Start of Material for this exercise
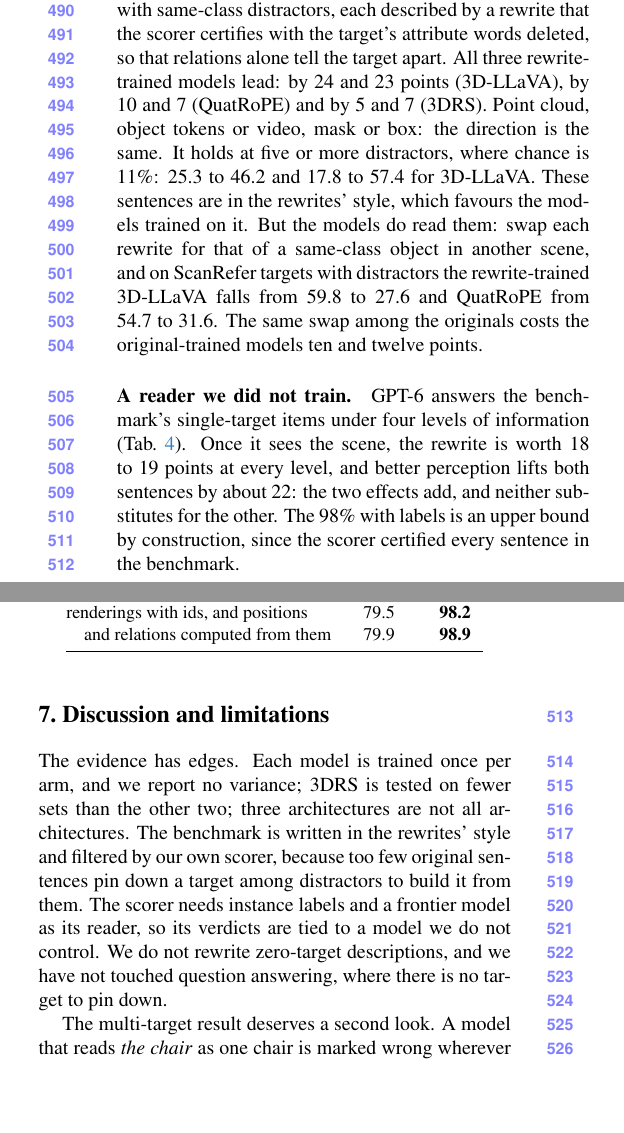
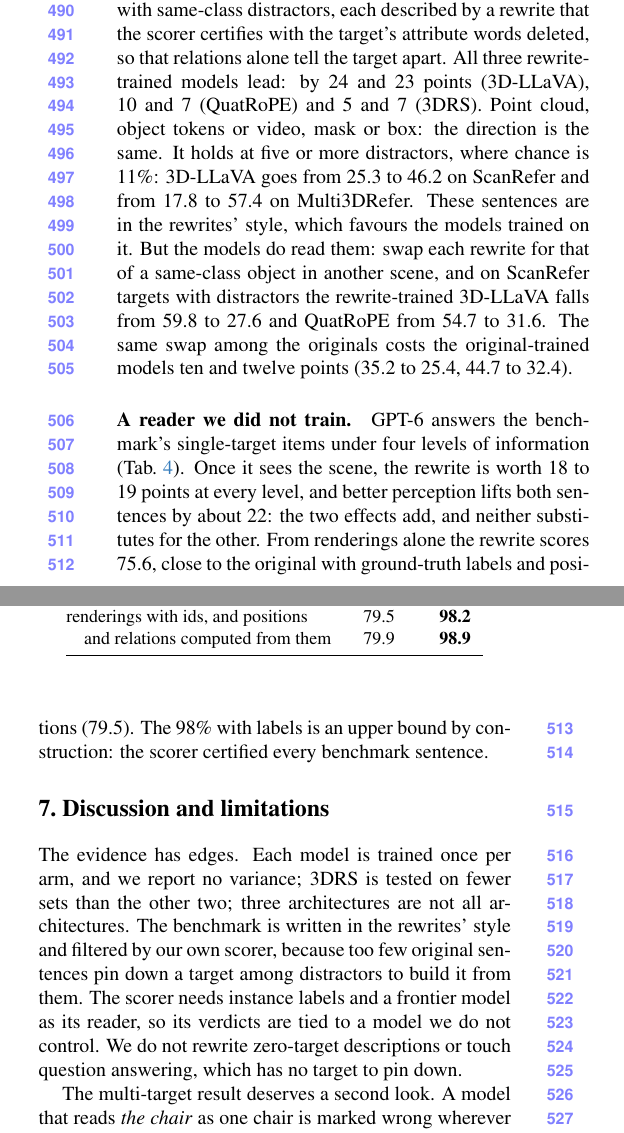
Before and after one commit to sujiez/Seshat-Star-paper, a LaTeX paper (main.tex, which reads sec/6_model_results.tex, sec/7_discussion.tex): two parts of the columns of page 10 of 12, joined at a grey line, cut so that both start at the same text, the shorter picture padded with empty space. Compiled offline with pdfLaTeX.

Commit message:
Restore the cut sentences in Sec. 6; tighten three widowed lines to keep 8 pages
Co-authored-by: Cursor <cursoragent@cursor.com>

```diff
--- a/sec/6_model_results.tex
+++ b/sec/6_model_results.tex
@@ -99,16 +99,16 @@ We read the two models together: training on the rewrites changes not how often
 Asked with the rewrites, the original-trained models answer better with no retraining: on ScanRefer, 44.6 to 49.9 (3D-LLaVA), 51.5 to 55.8 (QuatRoPE) and 56.5 to 63.8 (3DRS).
 Trained on them as well, 3D-LLaVA reaches 65.9 and QuatRoPE 60.2, and 67.0 and 63.3 on Multi3DRefer: 9 to 21 points above the same models trained and tested on the originals.
 The benchmark asks whether this is spatial reading: 621 validation items with same-class distractors, each described by a rewrite that the scorer certifies with the target's attribute words deleted, so that relations alone tell the target apart.
-All three rewrite-trained models lead: by 24 and 23 points (3D-LLaVA), by 10 and 7 (QuatRoPE) and by 5 and 7 (3DRS).
+All three rewrite-trained models lead: by 24 and 23 points (3D-LLaVA), 10 and 7 (QuatRoPE) and 5 and 7 (3DRS).
 Point cloud, object tokens or video, mask or box: the direction is the same.
-It holds at five or more distractors, where chance is 11\%: 25.3 to 46.2 and 17.8 to 57.4 for 3D-LLaVA.
+It holds at five or more distractors, where chance is 11\%: 3D-LLaVA goes from 25.3 to 46.2 on ScanRefer and from 17.8 to 57.4 on Multi3DRefer.
 These sentences are in the rewrites' style, which favours the models trained on it.
 But the models do read them: swap each rewrite for that of a same-class object in another scene, and on ScanRefer targets with distractors the rewrite-trained 3D-LLaVA falls from 59.8 to 27.6 and QuatRoPE from 54.7 to 31.6.
-The same swap among the originals costs the original-trained models ten and twelve points.  % 35.2 to 25.4, 44.7 to 32.4 (cut 11-17 for space)
+The same swap among the originals costs the original-trained models ten and twelve points (35.2 to 25.4, 44.7 to 32.4).
 
 \input{tab/gpt6}
 \paragraph{A reader we did not train.}
 GPT-6 answers the benchmark's single-target items under four levels of information (\cref{tab:gpt6}).
 Once it sees the scene, the rewrite is worth 18 to 19 points at every level, and better perception lifts both sentences by about 22: the two effects add, and neither substitutes for the other.
-% cut 11-17 for space (in tab/gpt6): From renderings alone the rewrite scores 75.6, close to the original with ground-truth labels and positions (79.5).
-The 98\% with labels is an upper bound by construction, since the scorer certified every sentence in the benchmark.
+From renderings alone the rewrite scores 75.6, close to the original with ground-truth labels and positions (79.5).
+The 98\% with labels is an upper bound by construction: the scorer certified every benchmark sentence.
--- a/sec/7_discussion.tex
+++ b/sec/7_discussion.tex
@@ -8,7 +8,7 @@ The evidence has edges.
 Each model is trained once per arm, and we report no variance; 3DRS is tested on fewer sets than the other two; three architectures are not all architectures.
 The benchmark is written in the rewrites' style and filtered by our own scorer, because too few original sentences pin down a target among distractors to build it from them.
 The scorer needs instance labels and a frontier model as its reader, so its verdicts are tied to a model we do not control.
-We do not rewrite zero-target descriptions, and we have not touched question answering, where there is no target to pin down.
+We do not rewrite zero-target descriptions or touch question answering, which has no target to pin down.
 
 The multi-target result deserves a second look.
 A model that reads \emph{the chair} as one chair is marked wrong wherever the label holds four, and neither corpus lets it do what a person would: say that the sentence fits several, and ask.
```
End of Material for this exercise
- _What this task involves_
Which lines of the data contain the word "tested"? Copy each one.

- _Written reply_
 Trained on them as well, 3D-LLaVA reaches 65.9 and QuatRoPE 60.2, and 67.0 and 63.3 on Multi3DRefer: 9 to 21 points above the same models trained and tested on the originals.
 Each model is trained once per arm, and we report no variance; 3DRS is tested on fewer sets than the other two; three architectures are not all architectures.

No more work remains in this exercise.